In an article for the San Francisco Chronicle, Navigant Research comments on market drivers and how industry players are setting themselves apart
Tesla’s Model 3 is top of mind for most industry onlookers, but behind the automaker’s production struggles, another part of the business is quietly surging. According to an article in the San Francisco Chronicle, sales of Tesla’s stationary batteries grew 450% during the first half of 2018, with global installations capable of storing one gigawatt-hour of electricity, or the output of one commercial nuclear reactor running for an hour.
Demand for the batteries continues to grow, especially in the residential market, and among utility companies as well. Alex Eller, senior research analyst at Navigant Research, told the San Francisco Chronicle that the energy storage market is growing globally. While North America represents roughly 30% of the market, installations are picking up in Asia, particularly in South Korea and Japan, where a heavy reliance on fossil fuel imports exists.
Eller added that Tesla’s competition in this area is healthy, with a variety of other industry players offering similar lithium ion battery cells. Companies, he said, are differentiating themselves through their software, which enables the batteries to provide a variety of operations.

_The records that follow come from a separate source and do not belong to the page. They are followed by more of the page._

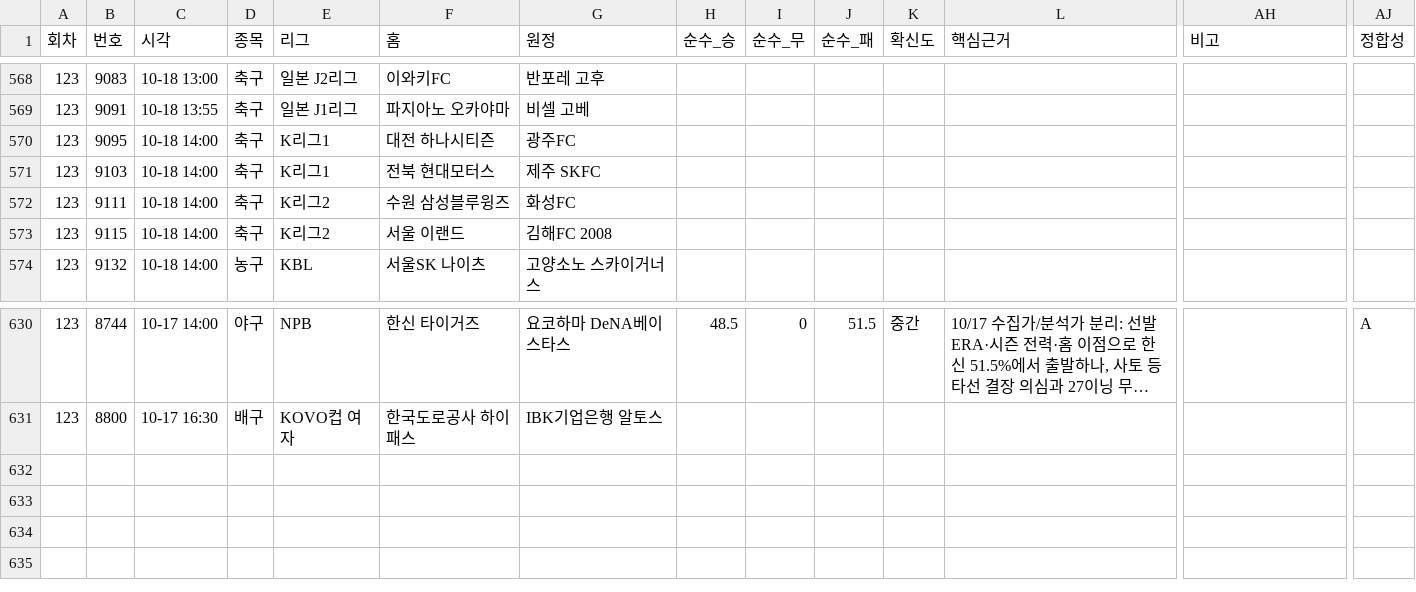
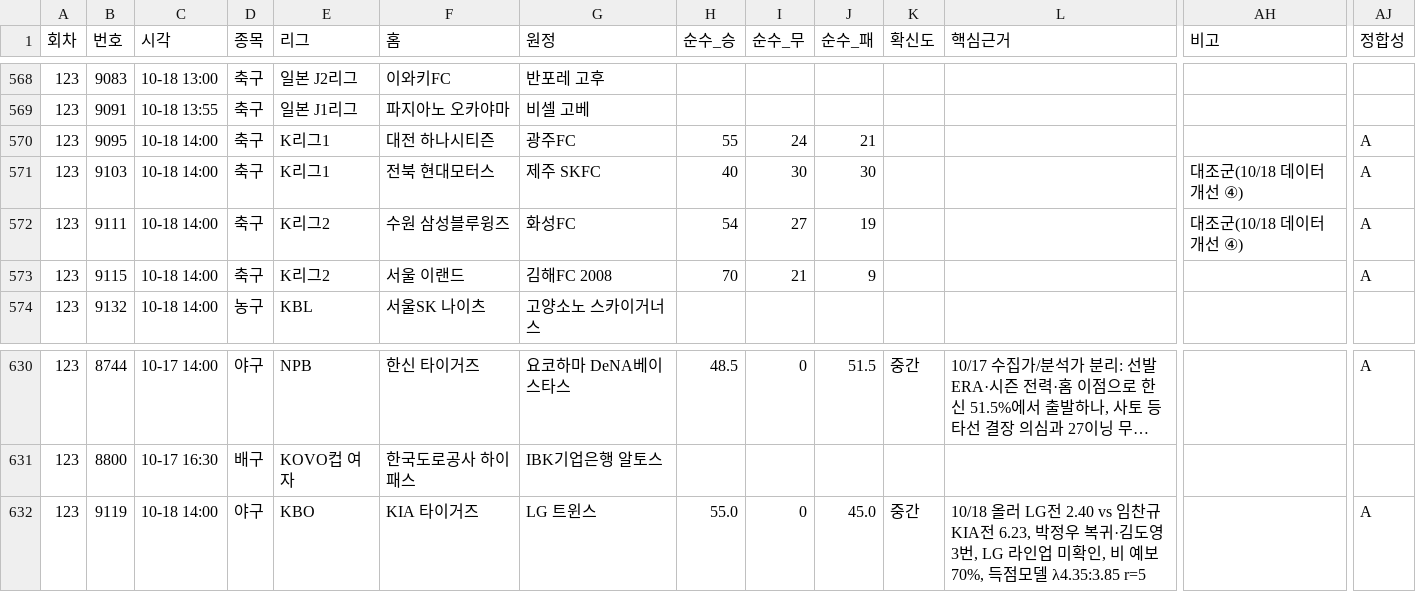
Before and after one commit to Mrzero-00/ai-playground, a CSV file: 승부예측 프로그램/전체경기기록.csv, drawn as a sheet; only a part is shown, gaps mark what is left out; long unchanged cells end in …; rows hold the shown columns only; the diff names each change by its address in the sheet, - before the commit and + after, or states it on an @@ line.

```diff
--- a/승부예측 프로그램/전체경기기록.csv
+++ b/승부예측 프로그램/전체경기기록.csv
-H570 (순수_승): (empty)
+H570 (순수_승): 55
-I570 (순수_무): (empty)
+I570 (순수_무): 24
-J570 (순수_패): (empty)
+J570 (순수_패): 21
-AJ570:AJ573 (정합성): (empty)
+AJ570:AJ573 (정합성): A
-H571 (순수_승): (empty)
+H571 (순수_승): 40
-I571 (순수_무): (empty)
+I571 (순수_무): 30
-J571 (순수_패): (empty)
+J571 (순수_패): 30
-AH571:AH572 (비고): (empty)
+AH571:AH572 (비고): 대조군(10/18 데이터 개선 ④)
-H572 (순수_승): (empty)
+H572 (순수_승): 54
-I572 (순수_무): (empty)
+I572 (순수_무): 27
-J572 (순수_패): (empty)
+J572 (순수_패): 19
-H573 (순수_승): (empty)
+H573 (순수_승): 70
-I573 (순수_무): (empty)
+I573 (순수_무): 21
-J573 (순수_패): (empty)
+J573 (순수_패): 9
+row 632: 123 | 9119 | 10-18 14:00 | 야구 | KBO | KIA 타이거즈 | LG 트윈스 | 55.0 | 0 | 45.0 | 중간 | 10/18 올러 LG전 2.40 vs 임찬규 KIA전 6.23, 박정우 복귀·김도영 3번, LG 라인업 미확인, 비 예보 70%, 득점모델 λ4.35:3.85 r=5 |  | A
```
Also changed, not shown: 승부예측 프로그램/data/정합성기록.csv, 승부예측 프로그램/분석일정.csv, 9 other files.
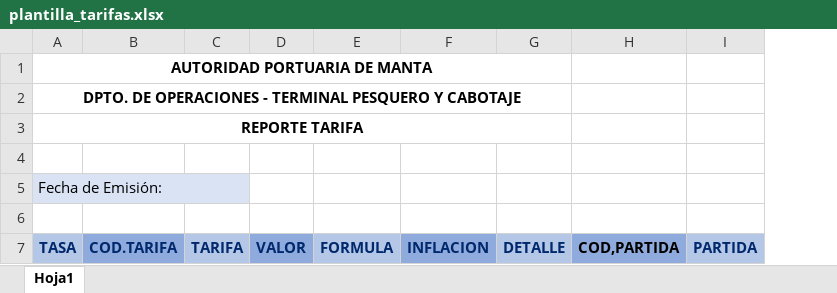
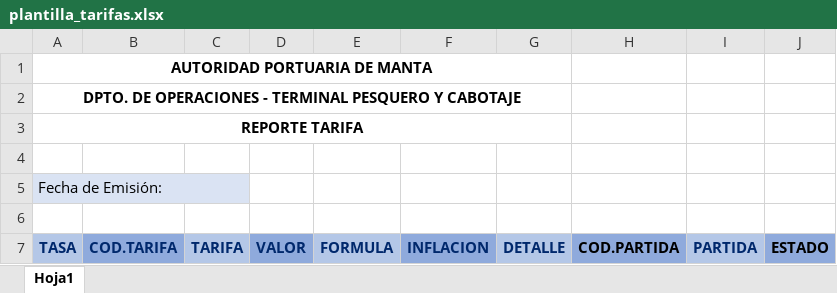
Before and after one commit to mikev26/login-portuaria-v1, an Excel workbook: bitacora_web_avance/plantilla/plantilla_tarifas.xlsx, sheet Hoja1, drawn as a sheet; values as stored, in another font and other column widths than the file's, no borders; charts and pictures not drawn; removed rows and columns are numbered as before the commit, all else as after; the diff names each change by its address in the sheet, - before the commit and + after, or states it on an @@ line.

Commit message:
Cambios En la tarifa-Inflacion

```diff
--- a/bitacora_web_avance/plantilla/plantilla_tarifas.xlsx (sheet Hoja1)
+++ b/bitacora_web_avance/plantilla/plantilla_tarifas.xlsx (sheet Hoja1)
-column H, row 7: COD,PARTIDA
+column H, row 7: COD.PARTIDA
+column J, row 7: ESTADO
```
Also changed, not shown: charts or pictures, 5 other files.
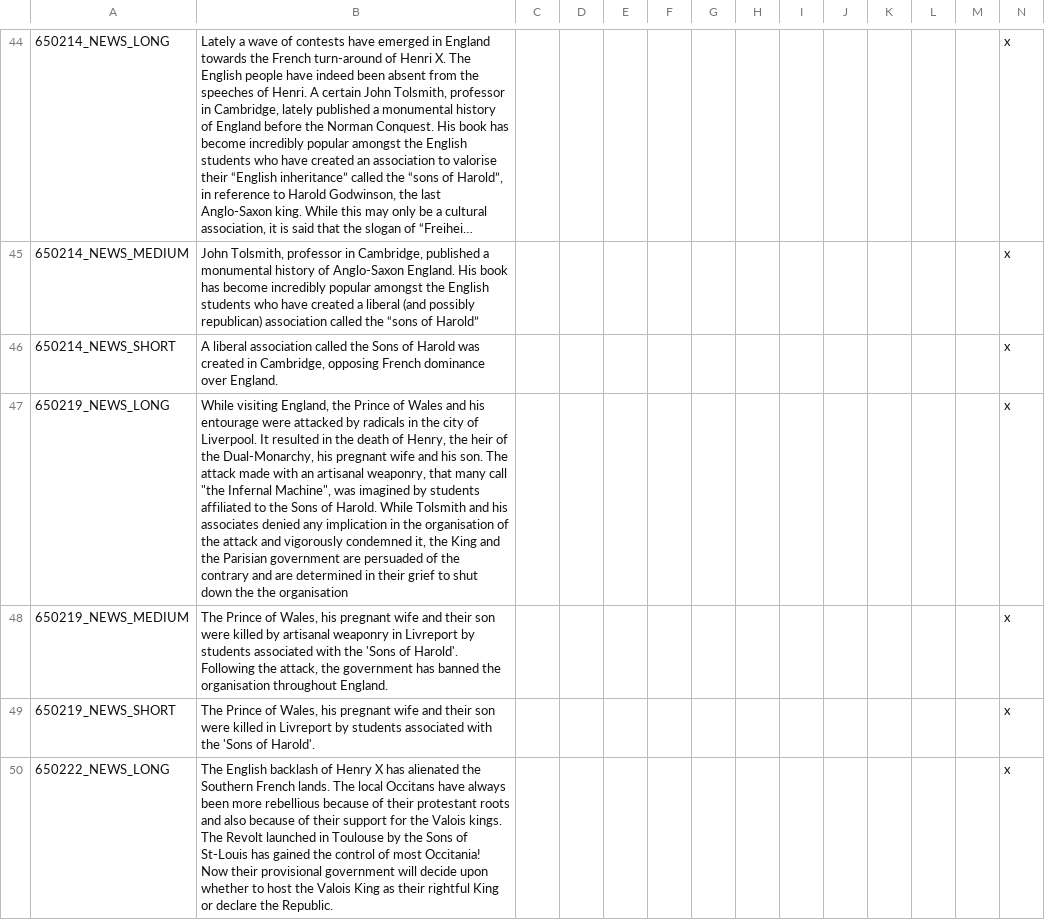
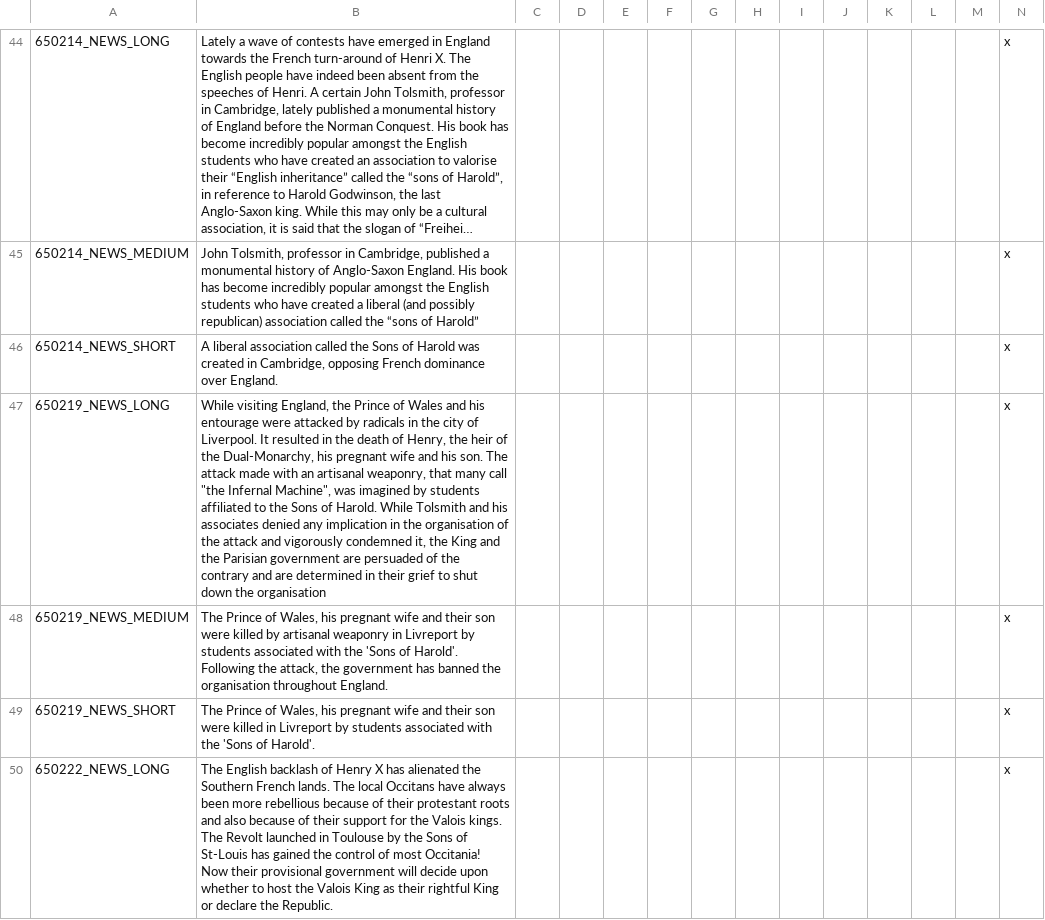
Before and after one commit to TheDeNuke/Divergences-of-Darkness-Rework-Public, a CSV file: Divergences of Darkness Fan Fork/localisation/0_news.csv, drawn as a sheet; only a part is shown, gaps mark what is left out; long unchanged cells end in …; the diff names each change by its address in the sheet, - before the commit and + after, or states it on an @@ line.

```diff
--- a/Divergences of Darkness Fan Fork/localisation/0_news.csv
+++ b/Divergences of Darkness Fan Fork/localisation/0_news.csv
-B47: …down the the organisation
+B47: …down the organisation
```
Also changed, not shown: Divergences of Darkness Fan Fork/localisation/00000_DvDFanForkLocalization.csv, Divergences of Darkness Fan Fork/localisation/0000_DvDCustomLocalization.csv, 2 other files.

“Shifting solar might be relatively simple,” Eller said. “But there are projects that might provide a number of services, so the software’s really going to be key.”